[Before-and-after change records]
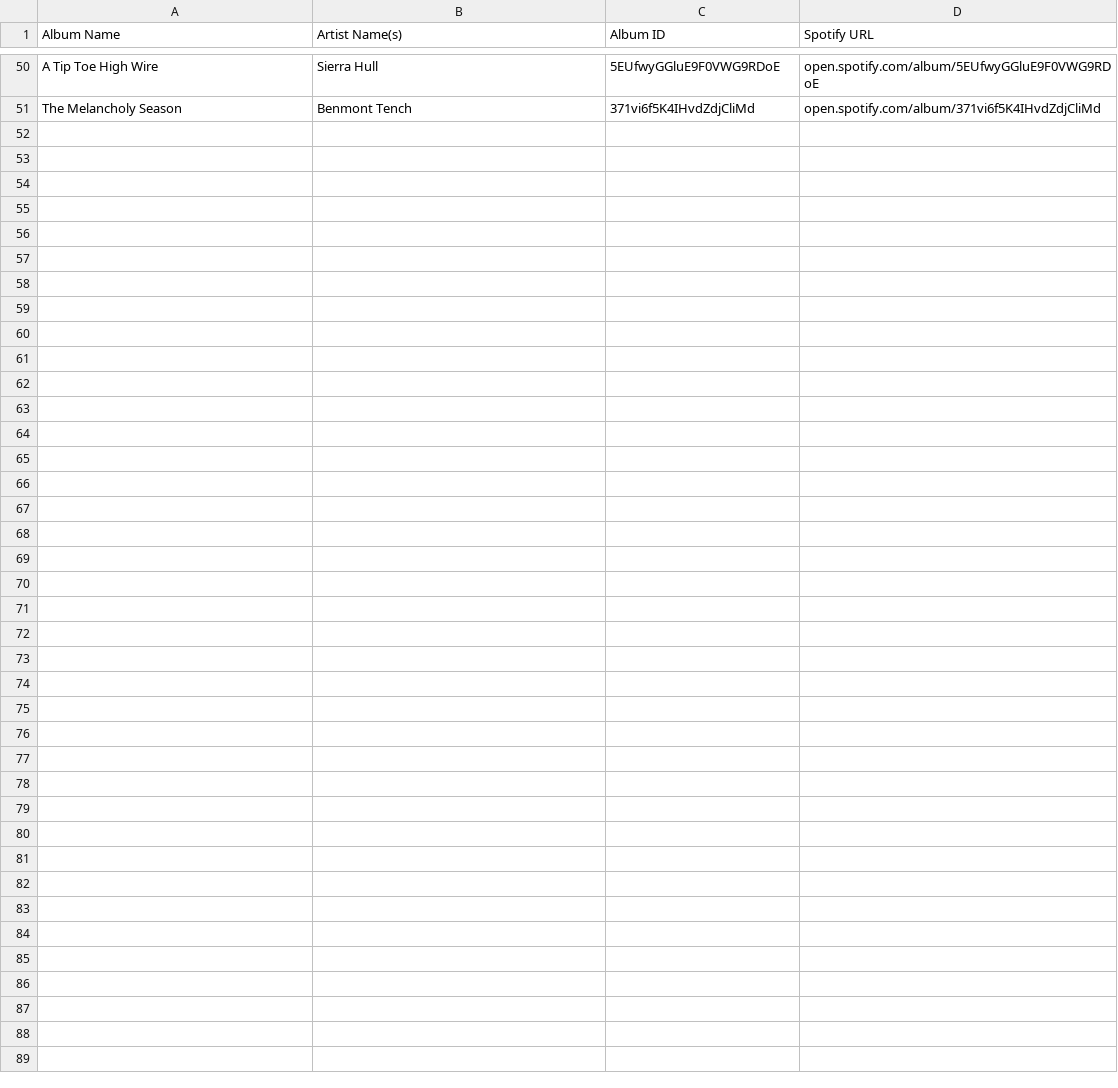
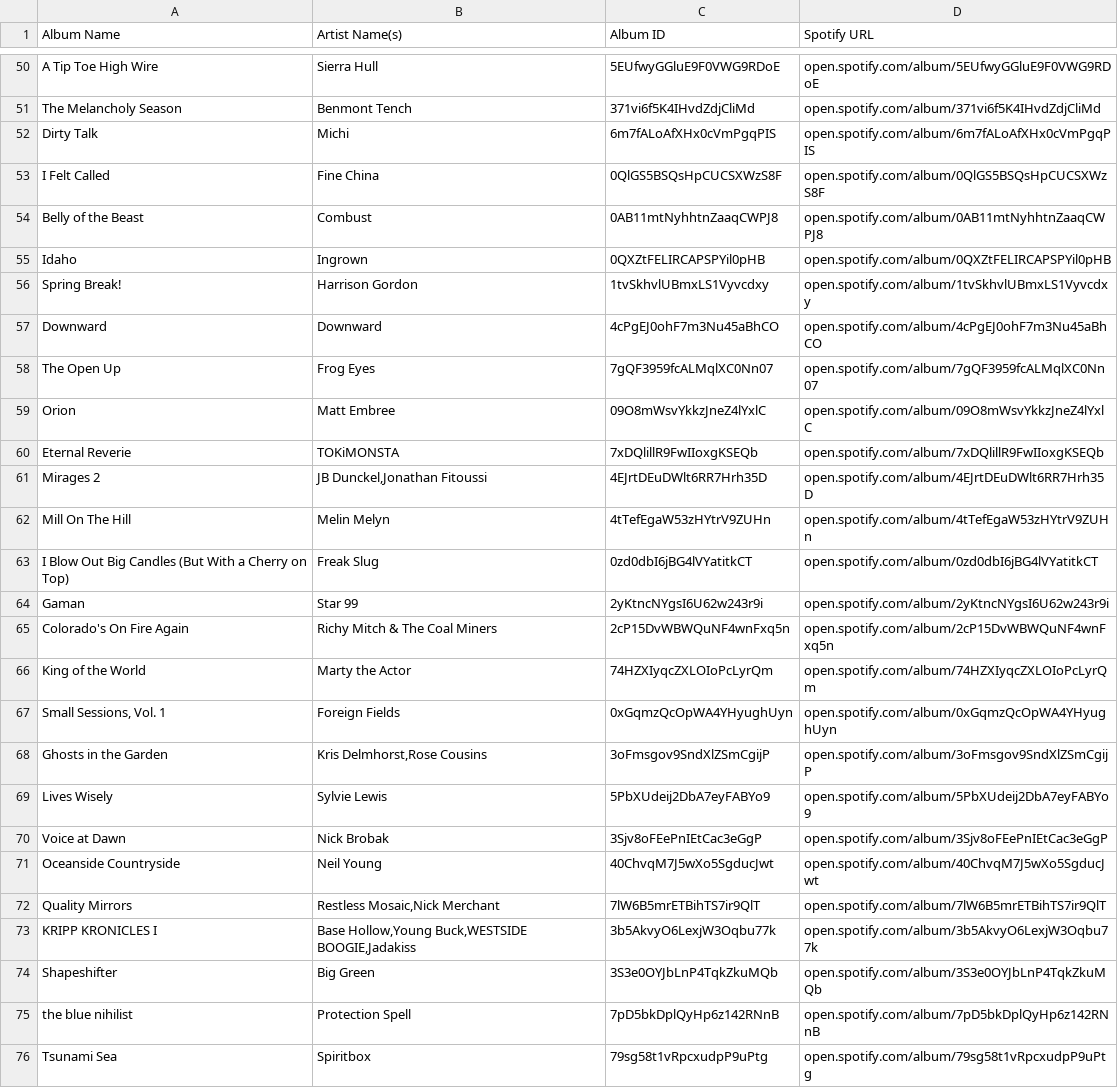
Before and after one commit to MikeStrusz/Music_Taste_Machine_Learning_Model, a CSV file: data/nmf_album_links.csv, drawn as a sheet; only a part is shown, gaps mark what is left out; the diff names each change by its address in the sheet, - before the commit and + after, or states it on an @@ line.

Commit message:
New Albums, Fixed Scaling on Predictions csv

```diff
--- a/data/nmf_album_links.csv
+++ b/data/nmf_album_links.csv
+row 52: Dirty Talk | Michi | 6m7fALoAfXHx0cVmPgqPIS | open.spotify.com/album/6m7fALoAfXHx0cVmPgqPIS
+row 53: I Felt Called | Fine China | 0QlGS5BSQsHpCUCSXWzS8F | open.spotify.com/album/0QlGS5BSQsHpCUCSXWzS8F
+row 54: Belly of the Beast | Combust | 0AB11mtNyhhtnZaaqCWPJ8 | open.spotify.com/album/0AB11mtNyhhtnZaaqCWPJ8
+row 55: Idaho | Ingrown | 0QXZtFELIRCAPSPYil0pHB | open.spotify.com/album/0QXZtFELIRCAPSPYil0pHB
+row 56: Spring Break! | Harrison Gordon | 1tvSkhvlUBmxLS1Vyvcdxy | open.spotify.com/album/1tvSkhvlUBmxLS1Vyvcdxy
+row 57: Downward | Downward | 4cPgEJ0ohF7m3Nu45aBhCO | open.spotify.com/album/4cPgEJ0ohF7m3Nu45aBhCO
+row 58: The Open Up | Frog Eyes | 7gQF3959fcALMqlXC0Nn07 | open.spotify.com/album/7gQF3959fcALMqlXC0Nn07
+row 59: Orion | Matt Embree | 09O8mWsvYkkzJneZ4lYxlC | open.spotify.com/album/09O8mWsvYkkzJneZ4lYxlC
+row 60: Eternal Reverie | TOKiMONSTA | 7xDQlillR9FwIIoxgKSEQb | open.spotify.com/album/7xDQlillR9FwIIoxgKSEQb
+row 61: Mirages 2 | JB Dunckel,Jonathan Fitoussi | 4EJrtDEuDWlt6RR7Hrh35D | open.spotify.com/album/4EJrtDEuDWlt6RR7Hrh35D
+row 62: Mill On The Hill | Melin Melyn | 4tTefEgaW53zHYtrV9ZUHn | open.spotify.com/album/4tTefEgaW53zHYtrV9ZUHn
+row 63: I Blow Out Big Candles (But With a Cherry on Top) | Freak Slug | 0zd0dbI6jBG4lVYatitkCT | open.spotify.com/album/0zd0dbI6jBG4lVYatitkCT
+row 64: Gaman | Star 99 | 2yKtncNYgsI6U62w243r9i | open.spotify.com/album/2yKtncNYgsI6U62w243r9i
+row 65: Colorado's On Fire Again | Richy Mitch & The Coal Miners | 2cP15DvWBWQuNF4wnFxq5n | open.spotify.com/album/2cP15DvWBWQuNF4wnFxq5n
+row 66: King of the World | Marty the Actor | 74HZXIyqcZXLOIoPcLyrQm | open.spotify.com/album/74HZXIyqcZXLOIoPcLyrQm
+row 67: Small Sessions, Vol. 1 | Foreign Fields | 0xGqmzQcOpWA4YHyughUyn | open.spotify.com/album/0xGqmzQcOpWA4YHyughUyn
+row 68: Ghosts in the Garden | Kris Delmhorst,Rose Cousins | 3oFmsgov9SndXlZSmCgijP | open.spotify.com/album/3oFmsgov9SndXlZSmCgijP
+row 69: Lives Wisely | Sylvie Lewis | 5PbXUdeij2DbA7eyFABYo9 | open.spotify.com/album/5PbXUdeij2DbA7eyFABYo9
+row 70: Voice at Dawn | Nick Brobak | 3Sjv8oFEePnIEtCac3eGgP | open.spotify.com/album/3Sjv8oFEePnIEtCac3eGgP
+row 71: Oceanside Countryside | Neil Young | 40ChvqM7J5wXo5SgducJwt | open.spotify.com/album/40ChvqM7J5wXo5SgducJwt
+row 72: Quality Mirrors | Restless Mosaic,Nick Merchant | 7lW6B5mrETBihTS7ir9QlT | open.spotify.com/album/7lW6B5mrETBihTS7ir9QlT
+row 73: KRIPP KRONICLES I | Base Hollow,Young Buck,WESTSIDE BOOGIE,Jadakiss | 3b5AkvyO6LexjW3Oqbu77k | open.spotify.com/album/3b5AkvyO6LexjW3Oqbu77k
+row 74: Shapeshifter | Big Green | 3S3e0OYJbLnP4TqkZkuMQb | open.spotify.com/album/3S3e0OYJbLnP4TqkZkuMQb
+row 75: the blue nihilist | Protection Spell | 7pD5bkDplQyHp6z142RNnB | open.spotify.com/album/7pD5bkDplQyHp6z142RNnB
+row 76: Tsunami Sea | Spiritbox | 79sg58t1vRpcxudpP9uPtg | open.spotify.com/album/79sg58t1vRpcxudpP9uPtg
```
Also changed, not shown: data/missing_artists.csv, data/nmf_album_covers.csv, 8 other files.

* [REQUIRED WORK] In the records above, find each line that mentions the word "Young", and copy it.

* [PROBLEM SOLUTION]
+row 71: Oceanside Countryside | Neil Young | 40ChvqM7J5wXo5SgducJwt | open.spotify.com/album/40ChvqM7J5wXo5SgducJwt
+row 73: KRIPP KRONICLES I | Base Hollow,Young Buck,WESTSIDE BOOGIE,Jadakiss | 3b5AkvyO6LexjW3Oqbu77k | open.spotify.com/album/3b5AkvyO6LexjW3Oqbu77k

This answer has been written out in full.